You two did play together in 2015 during the Aquarium Rescue Unit’s final reunion, but this is your first extended tour with your guitar hero. How does that feel, and what can we expect?
I’m still in a state of shock that I’ll be accompanying John McLaughlin. We’re going to play our own sets with our bands, then jam together on some Mahavishnu Orchestra stuff. This is supposed to be his last U.S. tour, so I’m flattered beyond belief that he’d want me to join him and also scared to death. But I feel like as long as [our music] represents who we really are, we’ll be fine. I don’t want try and copy McLaughlin.
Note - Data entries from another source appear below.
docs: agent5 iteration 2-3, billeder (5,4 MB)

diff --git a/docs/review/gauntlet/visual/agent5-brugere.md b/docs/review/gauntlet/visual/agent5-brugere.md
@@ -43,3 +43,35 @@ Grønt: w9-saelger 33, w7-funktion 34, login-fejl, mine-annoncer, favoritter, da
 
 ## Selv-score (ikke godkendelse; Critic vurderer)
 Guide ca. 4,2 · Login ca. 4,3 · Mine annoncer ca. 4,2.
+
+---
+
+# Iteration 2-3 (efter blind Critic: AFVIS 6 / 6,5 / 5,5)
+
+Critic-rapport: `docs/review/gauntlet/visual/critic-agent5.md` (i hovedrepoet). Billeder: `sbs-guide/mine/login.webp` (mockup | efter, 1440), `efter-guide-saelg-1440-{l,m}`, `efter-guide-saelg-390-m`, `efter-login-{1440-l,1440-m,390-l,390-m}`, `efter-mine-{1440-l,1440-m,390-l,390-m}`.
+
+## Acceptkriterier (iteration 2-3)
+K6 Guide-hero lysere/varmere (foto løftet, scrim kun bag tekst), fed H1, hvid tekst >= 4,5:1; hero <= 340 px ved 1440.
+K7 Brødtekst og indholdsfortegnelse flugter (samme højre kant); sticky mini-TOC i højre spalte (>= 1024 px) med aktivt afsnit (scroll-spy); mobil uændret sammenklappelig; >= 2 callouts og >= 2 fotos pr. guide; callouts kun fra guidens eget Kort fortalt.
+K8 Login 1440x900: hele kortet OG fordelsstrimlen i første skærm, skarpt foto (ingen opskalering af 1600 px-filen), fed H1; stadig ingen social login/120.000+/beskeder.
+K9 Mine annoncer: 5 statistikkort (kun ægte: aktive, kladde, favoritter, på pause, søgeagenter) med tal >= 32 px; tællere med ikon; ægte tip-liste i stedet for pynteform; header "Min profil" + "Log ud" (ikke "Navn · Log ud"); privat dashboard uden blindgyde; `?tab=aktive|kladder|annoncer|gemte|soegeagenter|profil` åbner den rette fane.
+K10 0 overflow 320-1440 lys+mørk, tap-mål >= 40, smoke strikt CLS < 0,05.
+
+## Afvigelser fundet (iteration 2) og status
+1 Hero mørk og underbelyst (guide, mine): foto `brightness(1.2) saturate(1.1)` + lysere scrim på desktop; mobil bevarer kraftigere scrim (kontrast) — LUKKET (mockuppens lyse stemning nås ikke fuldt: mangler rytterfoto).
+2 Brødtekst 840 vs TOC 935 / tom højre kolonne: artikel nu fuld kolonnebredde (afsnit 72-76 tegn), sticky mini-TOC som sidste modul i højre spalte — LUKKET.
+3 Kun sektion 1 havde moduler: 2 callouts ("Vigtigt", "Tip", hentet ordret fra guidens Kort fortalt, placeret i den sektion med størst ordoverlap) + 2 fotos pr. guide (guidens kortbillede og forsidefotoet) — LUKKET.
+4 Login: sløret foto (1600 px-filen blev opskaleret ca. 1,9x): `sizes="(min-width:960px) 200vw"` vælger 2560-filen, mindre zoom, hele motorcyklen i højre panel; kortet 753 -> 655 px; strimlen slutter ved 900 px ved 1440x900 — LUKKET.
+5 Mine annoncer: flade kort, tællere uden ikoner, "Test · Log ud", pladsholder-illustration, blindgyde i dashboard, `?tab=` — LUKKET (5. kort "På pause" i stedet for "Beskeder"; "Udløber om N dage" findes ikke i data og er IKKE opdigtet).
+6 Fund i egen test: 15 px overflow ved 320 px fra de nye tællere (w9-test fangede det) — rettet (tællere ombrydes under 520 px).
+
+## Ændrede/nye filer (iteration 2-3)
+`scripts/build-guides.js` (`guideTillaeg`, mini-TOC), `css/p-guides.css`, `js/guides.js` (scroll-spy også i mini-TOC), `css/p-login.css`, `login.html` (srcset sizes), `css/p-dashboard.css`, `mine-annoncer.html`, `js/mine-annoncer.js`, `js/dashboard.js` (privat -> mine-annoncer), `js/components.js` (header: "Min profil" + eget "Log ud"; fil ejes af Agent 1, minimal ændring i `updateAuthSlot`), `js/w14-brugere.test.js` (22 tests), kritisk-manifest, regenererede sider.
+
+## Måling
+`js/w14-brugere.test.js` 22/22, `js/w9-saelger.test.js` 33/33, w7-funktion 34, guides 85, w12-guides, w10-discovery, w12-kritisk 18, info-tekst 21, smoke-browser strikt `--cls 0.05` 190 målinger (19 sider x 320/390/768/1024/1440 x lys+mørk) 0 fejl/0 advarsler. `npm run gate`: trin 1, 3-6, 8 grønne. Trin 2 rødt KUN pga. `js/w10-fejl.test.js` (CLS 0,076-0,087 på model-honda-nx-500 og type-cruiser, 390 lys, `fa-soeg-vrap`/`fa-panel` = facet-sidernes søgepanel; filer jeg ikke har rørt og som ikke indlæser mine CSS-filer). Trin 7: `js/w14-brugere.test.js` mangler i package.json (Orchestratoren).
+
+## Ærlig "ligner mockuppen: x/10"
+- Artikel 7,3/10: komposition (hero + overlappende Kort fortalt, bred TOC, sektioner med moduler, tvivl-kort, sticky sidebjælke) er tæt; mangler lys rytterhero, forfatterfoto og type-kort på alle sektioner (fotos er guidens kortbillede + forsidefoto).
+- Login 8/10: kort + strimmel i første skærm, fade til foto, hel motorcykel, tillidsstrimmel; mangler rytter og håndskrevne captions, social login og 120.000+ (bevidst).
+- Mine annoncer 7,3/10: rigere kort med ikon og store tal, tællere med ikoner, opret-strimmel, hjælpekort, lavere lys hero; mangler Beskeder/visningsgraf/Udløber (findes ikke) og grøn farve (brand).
He’s into music from many different cultures, and we’re both really into some of the same stuff–like jazz and blues—music that was born in this part of the country. Here in the South, we’re famous for Little Richard and Otis Redding, rock-and-roll. But John Coltrane and Dizzy Gillespie are also from the deep South. Southern music is pretty diverse, and [what the Invisible Whip] plays should reflect where we come from in some way. We’re Southern.
Getting back to where we started, Col. Bruce Hampton was a major influence in Southern music, especially here in Atlanta. What are your thoughts regarding the Atlanta music scene he left behind and what lies ahead?
I’m no expert on the current Atlanta music scene, but I do know that there are a lot of young lions coming up [here] that are amazing musicians. Many of them played with the Colonel at one time or another. Bruce viewed himself as a minor league coach of sorts and mentored a lot of young musicians. All of us who have worked with him have a special bond—and there are a lot of us still around, some young, some getting older. I think Atlanta will continue to produce musicians with something unique to say. There’s just something about this place.